Example 1: Delicious was shopping at The Kmart (in The South, stores names are amped up with the article The, as in The Wal-Mart, The Exxon, The Co-Op). Perhaps she was balancing a Styrofoam cup of Coca-Cola or pouring a plastic sleeve of peanuts through her Wine with Everything lips. Perhaps she just wasn’t paying attention, but Delicious made a driving error in the parking lot of The Kmart. A female driver behind her angrily honked, and Delicious flipped her The bird. As the woman—likely aghast at the obscene gesture—cruised by, Delicious peered into the driver’s window. There she spotted her now frowning co-worker and friend of 20 years, Mrs. R! What did Delicious do? She laid low, finished her peanuts, and washed them down with some ice cold refreshing Coca-Cola. Once Mrs. R was out of sight, Delicious peeled out in a flash of embarrassment. She never apologized. She never admitted her sin. She simply hoped Mrs. R never noticed her in the first place. You see, in The South, you can just keep things soft, smooth, and simple by not confronting such situations. You can both pretend The Thing never happened. Delicious learned her lesson, and has not flipped The Bird in The Kmart parking lot since.
Example 2: Picture me, Mountain Mama, 20 pounds lighter (yay) 20 years ago, all decked out in a navy blue business suit, panty hose (yep), and taupe high heels. Painful, neutral, nervous shoes: taupe. The suit jacket did its best to conceal the professional woman’s enemy: giant boobs. I prayed the minimizer bra kept its promise. Taupe means business. Boobs mean bimbo. I was one month away from graduating from The University of Tennessee and was as broke as a haint. A haint is a low class ghost who basically hangs around and harasses. Haints haint. Full of self-confidence with a touch of naiveté, I typed up a resume` and cover letter and set out to bust the world wide open, professionally speaking, beginning with downtown Knoxville. My first stop was Home Federal Bank. There, I planned to drop off my documents, give my practiced not-too-feminine, not-too-masculine handshake, and politely introduce myself to the director of human resources, who would no-doubt be impressed by my finance degree, outgoing personality, confident handshake, and taupe shoes. The receptionist said, “Thank you for your resume, but Mr. M doesn’t usually talk to anyone unless he calls you for an interview.” I replied, “Well, I am about to graduate and just need one moment of his time to introduce myself.” (I was coached at the UT Career Center to personally hand off my resume, make eye contact, use the handshake, etc. to increase my chances of a call back.) No deal at Home Federal. But, Mr. M did, just at that moment, open his office door and walk right into the room! I pounced, “Good morning, Mr. M. May I speak with you for just a moment?” Mr. M grumbled, did not make eye contact, and walked off. For a human resources director, he did not act very human at all! Needless to say, I ended up working for another bank. About five years into my career, I was promoted to be branch manager of The Main Office! Whoop whoop! The first day on the job, I met my staff, which included………… MRS. M! What?!? Payback is a B. Well, it can be if you are a jerk. I was nice to MRS. M, though I admit I cut her zero slack. I felt sorry for her, being married to the non-human human resources officer, but, boy did I get a chuckle out of being her boss.
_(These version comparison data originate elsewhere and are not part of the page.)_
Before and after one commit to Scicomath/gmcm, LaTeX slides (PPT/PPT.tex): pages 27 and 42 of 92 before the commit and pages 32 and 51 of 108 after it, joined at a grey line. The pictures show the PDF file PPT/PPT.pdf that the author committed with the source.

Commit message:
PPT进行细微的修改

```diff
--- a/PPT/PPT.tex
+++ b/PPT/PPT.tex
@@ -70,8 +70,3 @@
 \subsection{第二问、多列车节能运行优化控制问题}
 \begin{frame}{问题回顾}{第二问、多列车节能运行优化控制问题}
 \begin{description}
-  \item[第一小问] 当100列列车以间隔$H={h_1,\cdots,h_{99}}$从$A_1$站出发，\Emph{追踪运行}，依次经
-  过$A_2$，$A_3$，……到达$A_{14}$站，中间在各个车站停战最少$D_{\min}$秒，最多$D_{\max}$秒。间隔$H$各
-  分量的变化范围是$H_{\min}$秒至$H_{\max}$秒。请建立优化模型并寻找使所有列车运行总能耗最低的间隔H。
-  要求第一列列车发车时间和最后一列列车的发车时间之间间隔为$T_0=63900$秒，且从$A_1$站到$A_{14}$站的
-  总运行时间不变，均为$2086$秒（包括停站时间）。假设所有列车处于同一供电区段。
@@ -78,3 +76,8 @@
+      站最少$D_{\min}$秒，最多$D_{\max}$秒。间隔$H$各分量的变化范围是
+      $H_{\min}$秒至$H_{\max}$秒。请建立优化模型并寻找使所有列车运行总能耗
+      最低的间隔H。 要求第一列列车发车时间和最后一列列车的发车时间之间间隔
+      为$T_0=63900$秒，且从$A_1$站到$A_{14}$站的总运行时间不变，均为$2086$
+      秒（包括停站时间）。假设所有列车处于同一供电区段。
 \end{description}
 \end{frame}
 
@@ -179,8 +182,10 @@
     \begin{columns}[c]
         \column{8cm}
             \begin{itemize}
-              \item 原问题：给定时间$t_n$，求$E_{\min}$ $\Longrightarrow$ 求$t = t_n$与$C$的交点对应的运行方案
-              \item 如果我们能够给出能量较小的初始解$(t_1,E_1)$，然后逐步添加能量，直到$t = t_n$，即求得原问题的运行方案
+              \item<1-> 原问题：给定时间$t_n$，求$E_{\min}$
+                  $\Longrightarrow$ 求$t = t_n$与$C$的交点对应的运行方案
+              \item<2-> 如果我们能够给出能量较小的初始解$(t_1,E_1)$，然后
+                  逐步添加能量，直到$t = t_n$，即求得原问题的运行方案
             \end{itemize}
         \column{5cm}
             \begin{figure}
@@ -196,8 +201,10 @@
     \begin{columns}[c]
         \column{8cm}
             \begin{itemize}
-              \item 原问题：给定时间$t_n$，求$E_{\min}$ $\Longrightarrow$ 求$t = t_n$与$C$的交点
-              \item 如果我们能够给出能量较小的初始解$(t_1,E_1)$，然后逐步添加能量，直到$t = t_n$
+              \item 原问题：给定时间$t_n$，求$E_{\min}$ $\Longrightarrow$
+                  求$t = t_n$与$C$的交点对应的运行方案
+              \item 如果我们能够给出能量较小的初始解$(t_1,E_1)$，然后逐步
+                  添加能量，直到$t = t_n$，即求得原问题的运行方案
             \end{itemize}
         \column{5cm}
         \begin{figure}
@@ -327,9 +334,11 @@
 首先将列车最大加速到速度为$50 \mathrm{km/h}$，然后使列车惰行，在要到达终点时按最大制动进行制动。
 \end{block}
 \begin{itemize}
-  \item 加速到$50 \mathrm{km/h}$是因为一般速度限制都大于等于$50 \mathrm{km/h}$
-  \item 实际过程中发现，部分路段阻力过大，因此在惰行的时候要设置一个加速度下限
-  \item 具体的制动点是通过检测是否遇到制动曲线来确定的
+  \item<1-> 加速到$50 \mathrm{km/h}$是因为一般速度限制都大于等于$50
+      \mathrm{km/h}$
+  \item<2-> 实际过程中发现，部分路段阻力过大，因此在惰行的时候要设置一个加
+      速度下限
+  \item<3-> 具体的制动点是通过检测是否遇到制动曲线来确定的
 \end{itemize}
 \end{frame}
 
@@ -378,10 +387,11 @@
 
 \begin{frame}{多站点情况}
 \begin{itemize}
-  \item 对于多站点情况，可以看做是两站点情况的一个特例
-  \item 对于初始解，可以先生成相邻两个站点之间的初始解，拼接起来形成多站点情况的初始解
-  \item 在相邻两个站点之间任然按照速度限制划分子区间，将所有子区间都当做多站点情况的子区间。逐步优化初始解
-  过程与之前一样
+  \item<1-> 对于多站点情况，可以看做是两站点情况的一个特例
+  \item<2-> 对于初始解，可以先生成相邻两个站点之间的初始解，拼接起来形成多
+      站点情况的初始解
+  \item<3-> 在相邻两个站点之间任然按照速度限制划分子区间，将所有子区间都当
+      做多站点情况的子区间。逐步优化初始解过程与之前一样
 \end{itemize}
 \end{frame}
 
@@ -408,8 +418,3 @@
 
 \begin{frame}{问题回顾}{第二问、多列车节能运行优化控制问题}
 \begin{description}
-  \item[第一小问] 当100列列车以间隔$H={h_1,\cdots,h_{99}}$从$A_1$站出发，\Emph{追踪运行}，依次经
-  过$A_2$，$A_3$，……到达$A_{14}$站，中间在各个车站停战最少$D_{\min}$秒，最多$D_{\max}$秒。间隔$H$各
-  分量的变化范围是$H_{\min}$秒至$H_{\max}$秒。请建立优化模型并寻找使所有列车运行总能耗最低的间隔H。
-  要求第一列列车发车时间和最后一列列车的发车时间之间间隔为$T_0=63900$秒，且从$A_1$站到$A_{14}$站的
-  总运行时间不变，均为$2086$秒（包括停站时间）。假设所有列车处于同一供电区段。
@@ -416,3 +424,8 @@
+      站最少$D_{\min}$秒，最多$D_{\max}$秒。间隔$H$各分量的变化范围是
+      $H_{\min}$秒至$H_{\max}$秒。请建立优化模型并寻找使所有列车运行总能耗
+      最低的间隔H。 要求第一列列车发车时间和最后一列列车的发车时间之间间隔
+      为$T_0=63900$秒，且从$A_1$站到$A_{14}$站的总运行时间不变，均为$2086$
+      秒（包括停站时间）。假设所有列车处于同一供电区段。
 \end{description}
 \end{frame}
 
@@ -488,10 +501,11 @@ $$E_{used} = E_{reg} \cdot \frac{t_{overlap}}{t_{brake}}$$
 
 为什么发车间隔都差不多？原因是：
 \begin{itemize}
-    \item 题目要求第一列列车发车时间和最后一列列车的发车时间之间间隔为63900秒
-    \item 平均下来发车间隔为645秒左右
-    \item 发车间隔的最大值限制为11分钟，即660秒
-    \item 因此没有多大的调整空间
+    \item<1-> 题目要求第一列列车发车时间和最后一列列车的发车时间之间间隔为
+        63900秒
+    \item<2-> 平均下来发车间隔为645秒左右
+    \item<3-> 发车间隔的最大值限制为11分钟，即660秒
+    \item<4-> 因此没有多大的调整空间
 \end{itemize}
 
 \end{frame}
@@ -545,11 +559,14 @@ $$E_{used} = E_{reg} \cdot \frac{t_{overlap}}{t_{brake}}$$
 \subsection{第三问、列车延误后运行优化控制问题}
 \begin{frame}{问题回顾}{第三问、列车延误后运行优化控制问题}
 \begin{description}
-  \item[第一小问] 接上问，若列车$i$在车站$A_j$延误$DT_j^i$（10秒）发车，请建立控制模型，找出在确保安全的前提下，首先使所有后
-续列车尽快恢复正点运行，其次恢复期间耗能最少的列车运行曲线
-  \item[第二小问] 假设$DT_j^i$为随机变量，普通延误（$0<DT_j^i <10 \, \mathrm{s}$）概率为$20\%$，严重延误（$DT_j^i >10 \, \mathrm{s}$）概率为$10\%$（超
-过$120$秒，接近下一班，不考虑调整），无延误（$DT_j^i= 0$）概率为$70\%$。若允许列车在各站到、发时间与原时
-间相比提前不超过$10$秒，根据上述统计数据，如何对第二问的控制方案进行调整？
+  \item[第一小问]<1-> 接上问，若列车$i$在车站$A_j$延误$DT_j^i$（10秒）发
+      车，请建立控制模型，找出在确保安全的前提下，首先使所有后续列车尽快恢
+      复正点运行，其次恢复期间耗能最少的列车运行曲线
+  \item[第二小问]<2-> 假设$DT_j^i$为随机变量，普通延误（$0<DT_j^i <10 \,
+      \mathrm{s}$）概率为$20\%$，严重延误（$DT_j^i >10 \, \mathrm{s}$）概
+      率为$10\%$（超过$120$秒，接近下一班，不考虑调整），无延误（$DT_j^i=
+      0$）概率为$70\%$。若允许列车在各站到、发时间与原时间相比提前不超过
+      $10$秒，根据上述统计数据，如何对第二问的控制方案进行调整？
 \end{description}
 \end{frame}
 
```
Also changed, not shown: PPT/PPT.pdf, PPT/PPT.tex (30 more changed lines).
All this is to say, listen to Delicious and Bug. Be nice to everyone. Which reminds me of Theory 4: Don’t judge a woman by her accent or her breast size.
See you next post. Until then, think outside The Barn!
Let's talk! Find me and friend me!
Also, visit Amazon.com or my website to read about my book, The Eye of Adoption, my short story, Field Day, and my collection of essays for parents and teachers, Parents, Stop and Think.
Author website: www.jodydyer.com
Facebook: Theories: Size 12 (See each post, comment, share, and talk directly with others readers and me!) I'd LOVE to hear your theories!
Facebook: Jody Cantrell Dyer
Facebook: The Eye of Adoption
GoodReads.com: Let's talk books.
Google+: The Eye of Adoption
Google+: Theories: Size 12
Author website: www.jodydyer.com
Read reviews and/or purchase The Eye of Adoption here: Amazon.com